Negotiating Across Borders: How to Bridge the Cultural Divide
Most advice on cross-cultural negotiations is heavy on Culture. By country or region, executives are classified according to preferences for personal space, promptness, nonverbal communication, respect, and authority. And while knowing that your Japanese counterpart may avoid conflict while your French one is comfortable issuing threats might come in handy, those potential differences are no place to start.
Wharton professor and negotiation expert G. Richard Shell notes, “You have to start with the personal. Everyone has a bargaining style, and that should be your focus at the beginning. Who is this person, what do they want, and how are they likely to try to get it?”
Shell, who leads Wharton’s Executive Negotiation Workshop, says “Stereotypes get in the way. They make you think you know more than you really do. A generalization about all Russians or all Nigerians doesn’t take into account that cultural differences are more pronounced, for example, between urban and rural negotiators no matter the country.”
Niklas Andreen, a vice president and managing director at Travelport who recently attended the program, agrees. “What makes Richard’s approach different is the focus on interpreting the lay of the land, trying to find out someone’s style. Culture is an overlay rather than a staging point. Take into account what you know of their culture, but don’t assume it applies to the person — that can lead to mistakes. Their personality might not match the stereotype. Don’t assume.”
Andreen continues, “But that’s not always easy. I negotiate with people across the world, and I as a European, like everyone else, have preconceived notions of what other cultures are like. You have to leave that out and start with the principles. First, you have to spend some time getting to know each other, observing the other person’s style. Then, don’t start with the bone of contention. Decide on some areas where you could both benefit. Whether you are from Abu Dhabi, the U.S., or South America, it is much easier to have a discussion when you start with the wider picture — areas of commonality.

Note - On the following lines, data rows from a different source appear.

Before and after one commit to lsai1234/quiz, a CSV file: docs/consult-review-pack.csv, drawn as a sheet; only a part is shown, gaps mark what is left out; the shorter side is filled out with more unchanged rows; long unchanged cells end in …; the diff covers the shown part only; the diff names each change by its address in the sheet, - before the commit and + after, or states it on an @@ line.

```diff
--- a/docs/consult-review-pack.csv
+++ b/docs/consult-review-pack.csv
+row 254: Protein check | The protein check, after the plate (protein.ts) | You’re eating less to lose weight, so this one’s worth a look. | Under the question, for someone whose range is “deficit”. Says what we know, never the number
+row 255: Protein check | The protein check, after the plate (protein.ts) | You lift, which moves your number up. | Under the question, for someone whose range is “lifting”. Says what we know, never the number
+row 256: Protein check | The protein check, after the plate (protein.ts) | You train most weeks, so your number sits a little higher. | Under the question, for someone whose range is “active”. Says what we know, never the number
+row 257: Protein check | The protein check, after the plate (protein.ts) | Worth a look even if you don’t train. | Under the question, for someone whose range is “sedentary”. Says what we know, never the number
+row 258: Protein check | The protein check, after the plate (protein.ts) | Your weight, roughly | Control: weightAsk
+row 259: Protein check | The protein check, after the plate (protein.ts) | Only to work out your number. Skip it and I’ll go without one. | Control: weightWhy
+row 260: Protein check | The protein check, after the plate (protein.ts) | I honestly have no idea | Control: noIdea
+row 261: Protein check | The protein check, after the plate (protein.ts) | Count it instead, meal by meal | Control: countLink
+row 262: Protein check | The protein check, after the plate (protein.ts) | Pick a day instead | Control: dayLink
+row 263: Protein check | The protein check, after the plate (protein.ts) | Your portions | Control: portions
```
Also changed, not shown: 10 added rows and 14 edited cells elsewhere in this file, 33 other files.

Then you deal with the personality and culture.”
The Executive Negotiation Workshop provides many opportunities for face-to-face cross-border bargaining, as the program typically includes executives from diverse cultural backgrounds and includes twice-daily negotiations. Reality isn’t always that simple, says Andreen. “It is almost always more convenient to email, call, or have a phone or video conference than it is to meet in person. But knowing now about the importance of getting to know the other negotiator’s personality and observing their styles, I believe the first meeting for almost all types of negotiations has to be in person.”

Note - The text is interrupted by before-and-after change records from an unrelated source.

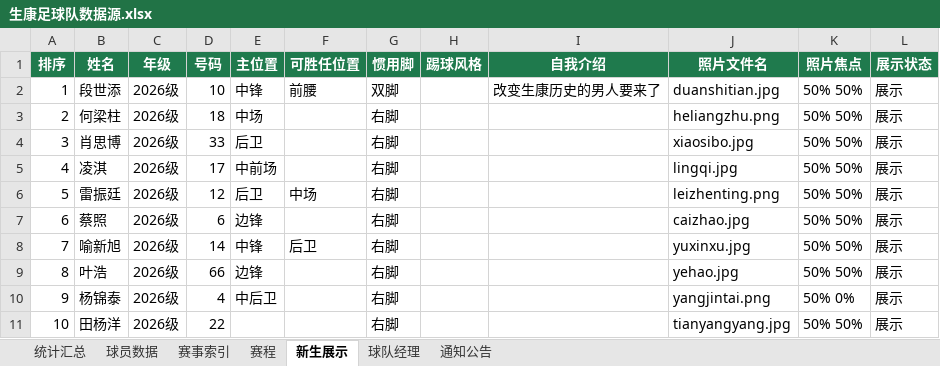
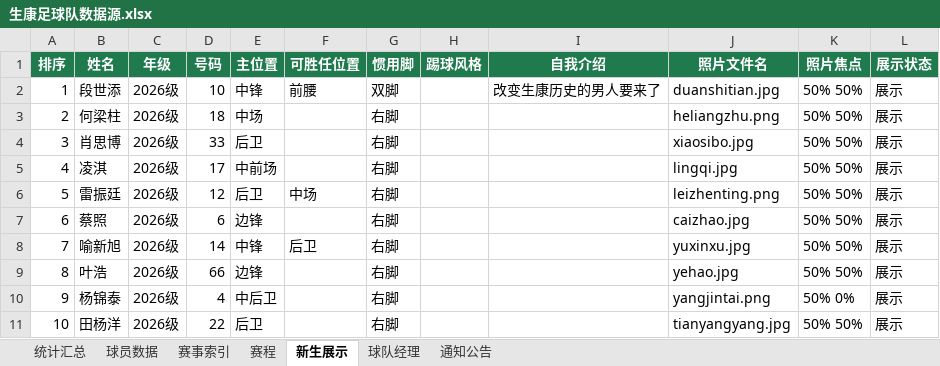
Before and after one commit to weiyanluo06-png/sk_football, an Excel workbook: data/生康足球队数据源.xlsx, sheet 新生展示, drawn as a sheet; values as stored, in another font and other column widths than the file's, no borders; table styles not drawn; the diff names each change by its address in the sheet, - before the commit and + after, or states it on an @@ line.

```diff
--- a/data/生康足球队数据源.xlsx (sheet 新生展示)
+++ b/data/生康足球队数据源.xlsx (sheet 新生展示)
-E11 (主位置): (empty)
+E11 (主位置): 后卫
```
Also changed, not shown: sheet 通知公告, 2 other files.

Email in particular, he says, can lead to many problems. “When you are communicating by email across cultures in a language that is not your first, it is complicated. I therefore try hard not to reply to an email if we disagree — I pick up the phone. It is easy to misinterpret someone in an email, and it can cause a lot of confusion and irritation. The more international your business becomes, the harder it can be to communicate. You have to start building trust, and I doubt you can do that electronically.

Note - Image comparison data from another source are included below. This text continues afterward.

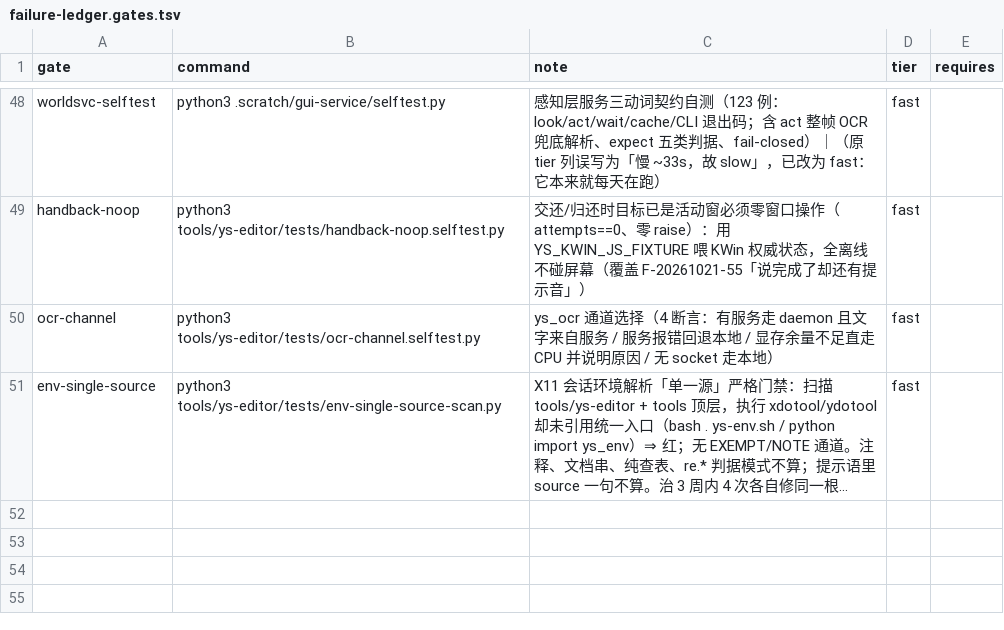
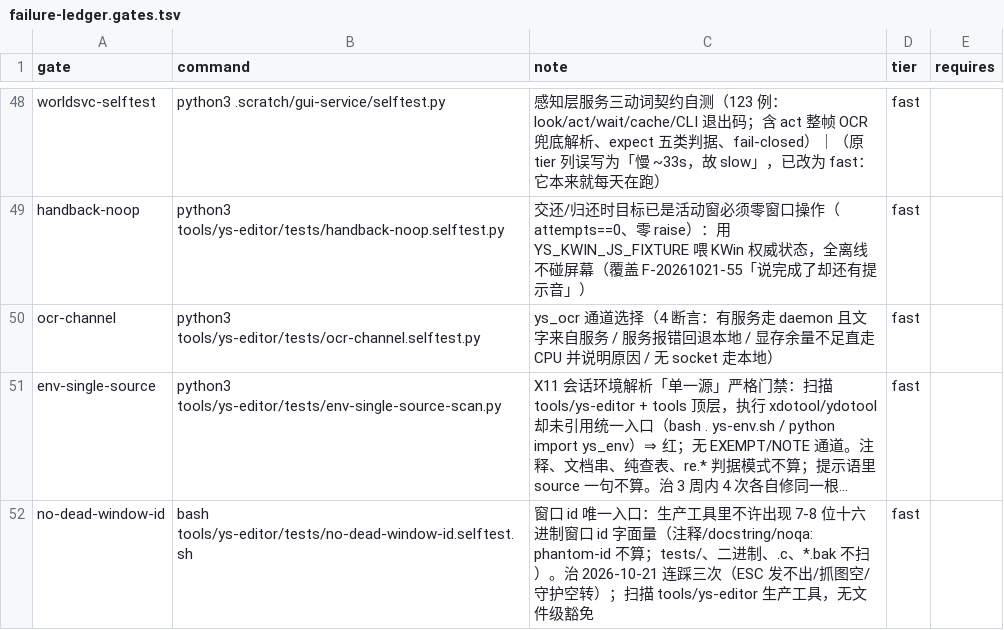
Before and after one commit to TheTouYu/genshin-ts, a TSV file: tools/failure-ledger.gates.tsv, drawn as a sheet; only a part is shown, gaps mark what is left out; long unchanged cells end in …; the diff names each change by its address in the sheet, - before the commit and + after, or states it on an @@ line.

Commit message:
feat(gate): no-dead-window-id 转严格并登记门禁 + F-20261022-76 账目 + 注入用例
此前 tests/no-dead-window-id.selftest.sh 只认 0x01400001、带一个文件级 ALLOW，且不在
gates.tsv ⇒ 从不执行（hits=0 PASS 是装饰）。本轮：
- 判据扩到「任意 7-8 位十六进制窗口 id 字面量」（0x0?[0-9a-f]{6,7}），覆盖
  0x1800001 / 0x03200008 / 0x04000008 / 0x1600001 这一族；
- 删掉 ALLOW：ys-slot-check 的示例 id 改成 <win>；保留逐行 `# noqa: phantom-id`（幽灵窗
  识别/离线夹具，注释里写明理由），不设文件级豁免；
- 不扫二进制（NUL 检测）、.c/.h、*.bak-*、tests/；
- 登记 tools/failure-ledger.gates.tsv（tier=fast），账目 F-20261022-76（class=身份、prevented）；
- 注入用例 tests/inject/no-dead-window-id-neg.sh 两场景：A ys-cover 换回 WIN=${WIN:-0x1800001}、
  B ys-states 换回 return "0x1800001" ⇒ 门禁点名文件:行 报红，trap 还原后 PASS；
  连跑两遍 INJECT-PASS（269/271ms）。
- 账目 F-20261022-75 补一句：ys_lookd.py 的 env 改动已合入但守护未重启，下次重启/换会话生效。
- tools/AGENTS.md 增「窗口 id 只有一处实现（ys_win.py / ys-win-id），禁止写死或回退旧 id」。

读数：NO-DEAD-ID-RESULT hits=0 verdict=PASS；check --fast gates=30 gate_fail=0；
--audit-inject prevented=69 real=69 fake=0。

```diff
--- a/tools/failure-ledger.gates.tsv
+++ b/tools/failure-ledger.gates.tsv
+row 52: no-dead-window-id | bash tools/ys-editor/tests/no-dead-window-id.selftest.sh | 窗口 id 唯一入口：生产工具里不许出现 7-8 位十六进制窗口 id 字面量（注释/docstring/noqa: phantom-id 不算；tests/、二进制、.c、*.bak 不扫）。治 2026-10-21 连踩三次（ESC 发不出/抓图空/守护空转）；扫描 tools/ys-editor 生产工具，无文件级豁免 | fast
```
Also changed, not shown: docs/maintenance/failure-ledger.tsv, 3 other files.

“Negotiation is nothing more than communication with different starting positions,” says Andreen. “Knowing what those positions are, and understanding the people who hold them as opposed to making assumptions about who they are, is how you get to a good resolution.”